Founded in 1947 just after the end of the Second World War, the Federation traces its origins to the early days of Hong Kong’s spectacular post-war growth. In these difficult times for employee relations, a group of major employers, all members of the General Chamber of Commerce, decided they needed to set up a group to focus only on labour issues. At the time, the most appropriate legal entity to match the growing influence of labour groups was a Trade Union. Thus, in spinning off their group, the founders of the Employers’ Federation chose to make the new organisation a Trade Union.

In the early years, the Federation’s main role was to help its members learn to deal with growing trade union power. Hong Kong was not immune to the trends sweeping the rest of the industrialised world – and in particular Britain – where confrontation between employers and employees was growing. At that time it seemed to many business leaders that the prosperity of Hong Kong – even its future – was under serious threat from disruptive labour groups. By organising itself into functional groups of like industries, the thought was that companies with the same interests could meet regularly, discuss trends and counter possible threats collectively.

Prosperity brings stability

Inevitably though, as these fears proved less grounded, the Federation’s drive and energies reduced. In the years of headlong growth, with a business-led Government and a workforce eager for improved standards of living, labour relations were relatively tranquil. Successive colonial Policy Secretaries applied the phrase ‘positive non-intervention’ to most issues and apart from a few minor changes, labour laws remained informal and relaxed – the envy of employers in more restrictive jurisdictions.

During these years and into the early 1980′s, the Federation gradually became less relevant. Its meetings took place infrequently and tended to be ‘social gatherings for members’ as one member puts it today. Even then however, one issue on which members were increasingly strident was Civil Service Pay actually leading instead of following that of the private sector.

Changing emphasis

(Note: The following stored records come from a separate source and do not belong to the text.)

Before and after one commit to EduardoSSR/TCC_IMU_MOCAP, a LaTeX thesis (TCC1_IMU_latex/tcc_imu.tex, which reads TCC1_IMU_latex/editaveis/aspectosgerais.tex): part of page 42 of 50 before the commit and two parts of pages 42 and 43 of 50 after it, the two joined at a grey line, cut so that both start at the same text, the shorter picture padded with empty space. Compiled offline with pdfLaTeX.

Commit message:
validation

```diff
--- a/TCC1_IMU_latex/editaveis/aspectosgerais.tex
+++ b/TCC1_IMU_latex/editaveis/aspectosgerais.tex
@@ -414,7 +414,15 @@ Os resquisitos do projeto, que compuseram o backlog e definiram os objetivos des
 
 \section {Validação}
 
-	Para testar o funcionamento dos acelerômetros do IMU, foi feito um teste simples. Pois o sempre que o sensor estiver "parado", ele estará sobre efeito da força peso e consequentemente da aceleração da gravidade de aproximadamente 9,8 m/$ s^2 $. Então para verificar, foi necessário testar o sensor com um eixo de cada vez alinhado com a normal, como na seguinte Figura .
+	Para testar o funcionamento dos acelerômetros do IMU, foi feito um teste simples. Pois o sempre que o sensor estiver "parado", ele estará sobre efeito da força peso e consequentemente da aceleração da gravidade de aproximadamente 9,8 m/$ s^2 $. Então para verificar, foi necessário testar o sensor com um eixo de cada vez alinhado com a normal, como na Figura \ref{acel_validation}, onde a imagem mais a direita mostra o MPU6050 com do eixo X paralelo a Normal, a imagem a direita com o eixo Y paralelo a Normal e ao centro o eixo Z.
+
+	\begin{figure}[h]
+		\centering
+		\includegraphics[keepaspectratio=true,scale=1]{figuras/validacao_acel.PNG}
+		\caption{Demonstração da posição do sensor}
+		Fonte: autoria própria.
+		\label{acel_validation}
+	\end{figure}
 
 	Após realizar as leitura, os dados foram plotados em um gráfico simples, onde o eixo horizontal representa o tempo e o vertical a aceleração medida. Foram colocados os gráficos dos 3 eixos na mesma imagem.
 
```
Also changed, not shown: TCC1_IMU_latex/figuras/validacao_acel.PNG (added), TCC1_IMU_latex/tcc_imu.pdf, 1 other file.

The Federation was better equipped than most other employers’ groups to take the lead in representing employers’ concern to Government, the Unions and the public. Over issues as diverse as Importation of Labour, the Mandatory Provident Fund, Maternity leave and Severance Pay, Collective Bargaining and Civil Service pay, the Federation has become the acknowledged representative and spokesperson for Hong Kong’s employers. It retains its close links with the Chamber of Commerce with considerable joint membership and a high level of consultation.

More important still, perhaps, we have consciously changed our position in society. We now try to keep a balanced view in advocating and promoting good employment practices. While we vigorously represent employers and our members on issues, we maintain an active dialogue with the Unions to better understand their position. We try to look more roundly at the Community as a whole and achieve our aims through discussion and co-operation rather than confrontation.


In the mid-1980′s an administrative crisis in the Federation’s offices forced a major re-think and the decision was taken to bring the Federation up to date, review its purpose and renew its vigour. “If we are serious, we must do this job properly. If not let’s close down” said the then Chairman. The core large companies, still at the heart of the Federation, donated a fighting fund. A professional Executive Director was appointed, new offices acquired and policies developed to reflect the changing environment. This proved a timely and far-sighted decision.

For, with the rapid creation of wealth at all levels in a more sophisticated society, a serious labour shortage and with the end in sight for colonial rule, conditions were ripe for changes to Hong Kong’s free and easy labour laws. During the 1990′s the Government came under increasing pressure to regulate employers further and could do little to resist that pressure. It passed a spate of laws affecting every aspect of employment that, while perhaps being overdue in the eyes of international labour experts, nonetheless drove up employers’ costs relentlessly.

Ready for the future

Much yet remains to be done and indeed, as society changes and evolves the Federation’s work is never finished. We are trying to broaden the membership base, for example, and we need also to develop a wider range of activities and services for members.

With the help of newly active members, hard-working committees and a dedicated skilled office, the Federation can look forward to building on its long and distinguished history serving the employers of Hong Kong and the Community.